** Data listing follows **
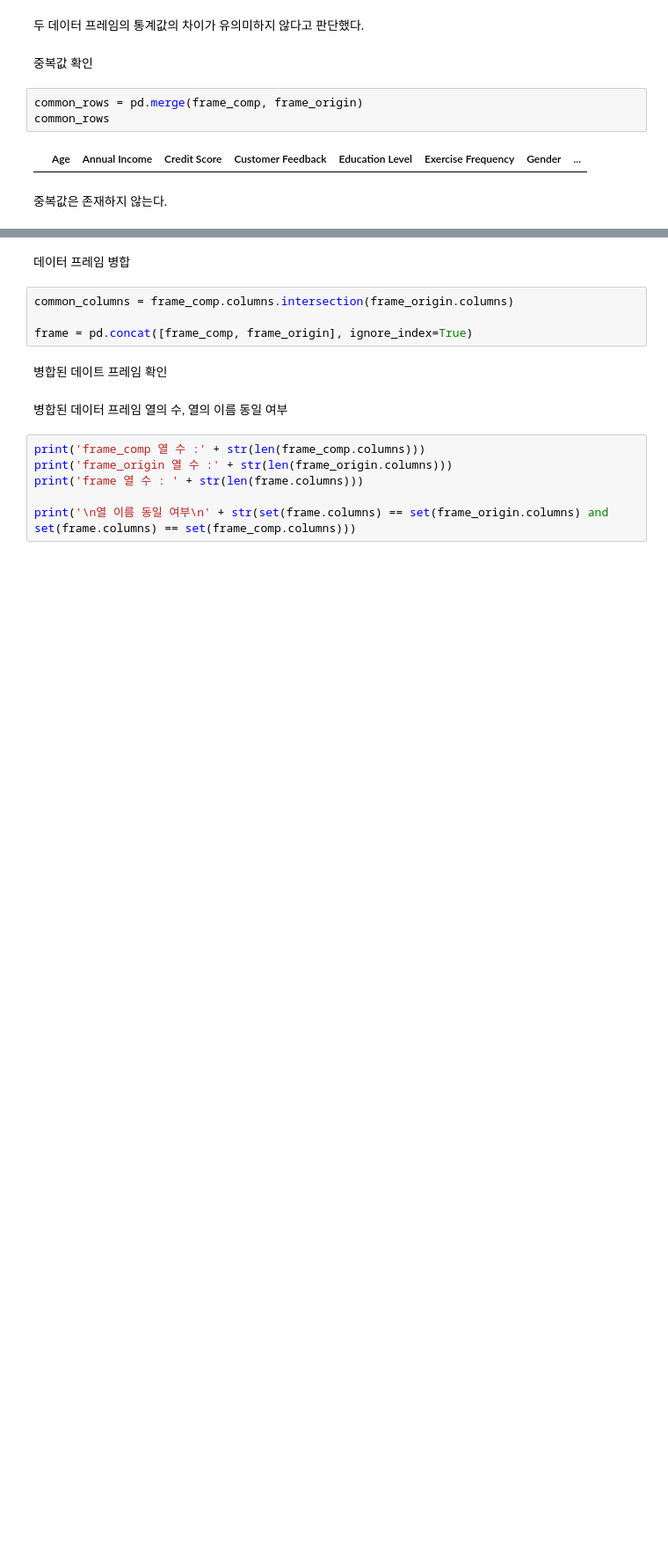
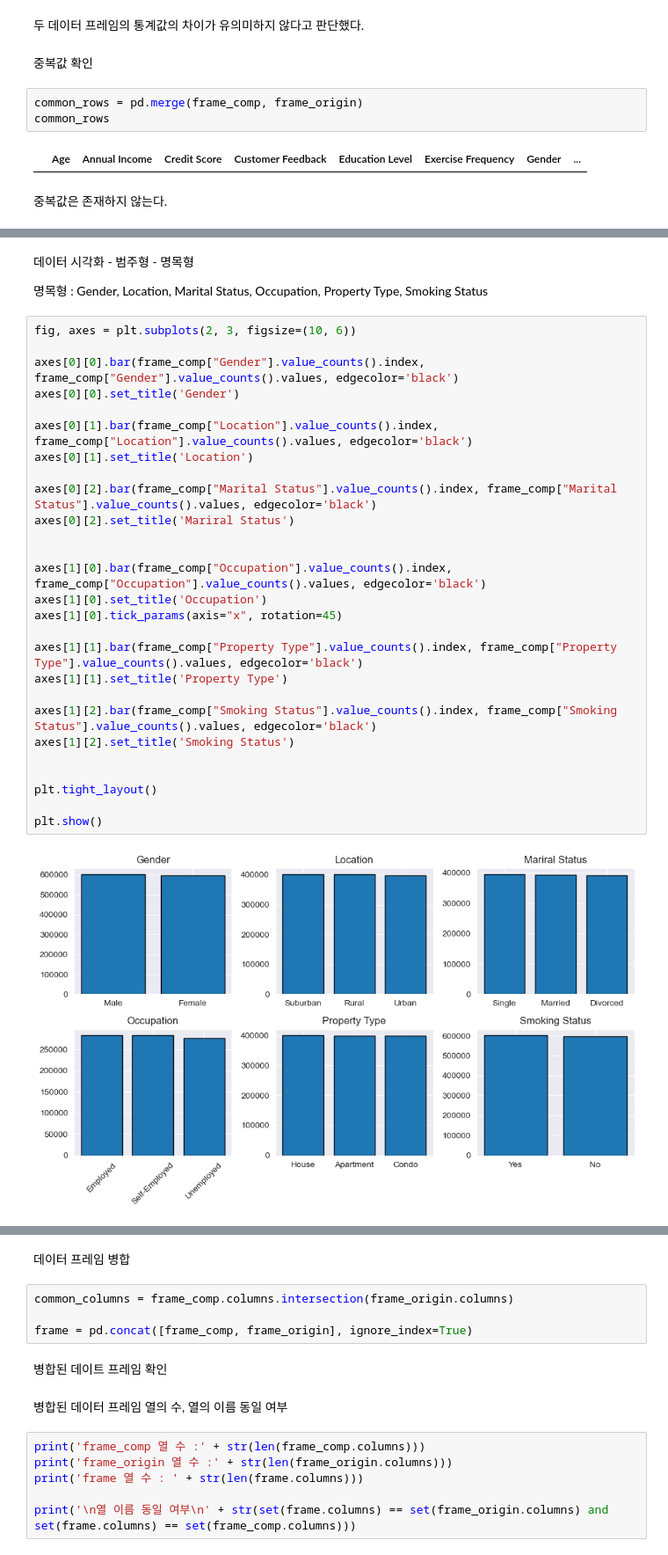
Before and after one commit to hyungijung/Project, a Jupyter notebook: Regression with an Insurance Dataset.ipynb, the cells around one changed output, grey strips where cells are left out. Shown: that part at 88% size. Cells and saved outputs as stored; diff of their text form; blank space fills up the shorter version.

```diff
--- a/Regression with an Insurance Dataset.ipynb
+++ b/Regression with an Insurance Dataset.ipynb
@@ -218,0 +269,33 @@ common_rows
+# %% [markdown]
+데이터 시각화 - 범주형 - 명목형
+
+명목형 : Gender, Location, Marital Status, Occupation, Property Type, Smoking Status
+# %%
+fig, axes = plt.subplots(2, 3, figsize=(10, 6))
+
+axes[0][0].bar(frame_comp["Gender"].value_counts().index, frame_comp["Gender"].value_counts().values, edgecolor='black')
+axes[0][0].set_title('Gender')
+
+axes[0][1].bar(frame_comp["Location"].value_counts().index, frame_comp["Location"].value_counts().values, edgecolor='black')
+axes[0][1].set_title('Location')
+
+axes[0][2].bar(frame_comp["Marital Status"].value_counts().index, frame_comp["Marital Status"].value_counts().values, edgecolor='black')
+axes[0][2].set_title('Mariral Status')
+
+
+axes[1][0].bar(frame_comp["Occupation"].value_counts().index, frame_comp["Occupation"].value_counts().values, edgecolor='black')
+axes[1][0].set_title('Occupation')
+axes[1][0].tick_params(axis="x", rotation=45)
+
+axes[1][1].bar(frame_comp["Property Type"].value_counts().index, frame_comp["Property Type"].value_counts().values, edgecolor='black')
+axes[1][1].set_title('Property Type')
+
+axes[1][2].bar(frame_comp["Smoking Status"].value_counts().index, frame_comp["Smoking Status"].value_counts().values, edgecolor='black')
+axes[1][2].set_title('Smoking Status')
+
+
+plt.tight_layout()
+
+plt.show()
+# %% [output]
+[figure, added]
```
Also changed, not shown: parts of 32 cells of this notebook.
** End of Data listing **
[What the exercise asks] In the copy, include all records verbatim but no images.

[Solution for this task]
Before and after one commit to hyungijung/Project, a Jupyter notebook: Regression with an Insurance Dataset.ipynb, the cells around one changed output, grey strips where cells are left out. Shown: that part at 88% size. Cells and saved outputs as stored; diff of their text form; blank space fills up the shorter version.

```diff
--- a/Regression with an Insurance Dataset.ipynb
+++ b/Regression with an Insurance Dataset.ipynb
@@ -218,0 +269,33 @@ common_rows
+# %% [markdown]
+데이터 시각화 - 범주형 - 명목형
+
+명목형 : Gender, Location, Marital Status, Occupation, Property Type, Smoking Status
+# %%
+fig, axes = plt.subplots(2, 3, figsize=(10, 6))
+
+axes[0][0].bar(frame_comp["Gender"].value_counts().index, frame_comp["Gender"].value_counts().values, edgecolor='black')
+axes[0][0].set_title('Gender')
+
+axes[0][1].bar(frame_comp["Location"].value_counts().index, frame_comp["Location"].value_counts().values, edgecolor='black')
+axes[0][1].set_title('Location')
+
+axes[0][2].bar(frame_comp["Marital Status"].value_counts().index, frame_comp["Marital Status"].value_counts().values, edgecolor='black')
+axes[0][2].set_title('Mariral Status')
+
+
+axes[1][0].bar(frame_comp["Occupation"].value_counts().index, frame_comp["Occupation"].value_counts().values, edgecolor='black')
+axes[1][0].set_title('Occupation')
+axes[1][0].tick_params(axis="x", rotation=45)
+
+axes[1][1].bar(frame_comp["Property Type"].value_counts().index, frame_comp["Property Type"].value_counts().values, edgecolor='black')
+axes[1][1].set_title('Property Type')
+
+axes[1][2].bar(frame_comp["Smoking Status"].value_counts().index, frame_comp["Smoking Status"].value_counts().values, edgecolor='black')
+axes[1][2].set_title('Smoking Status')
+
+
+plt.tight_layout()
+
+plt.show()
+# %% [output]
+[figure, added]
```
Also changed, not shown: parts of 32 cells of this notebook.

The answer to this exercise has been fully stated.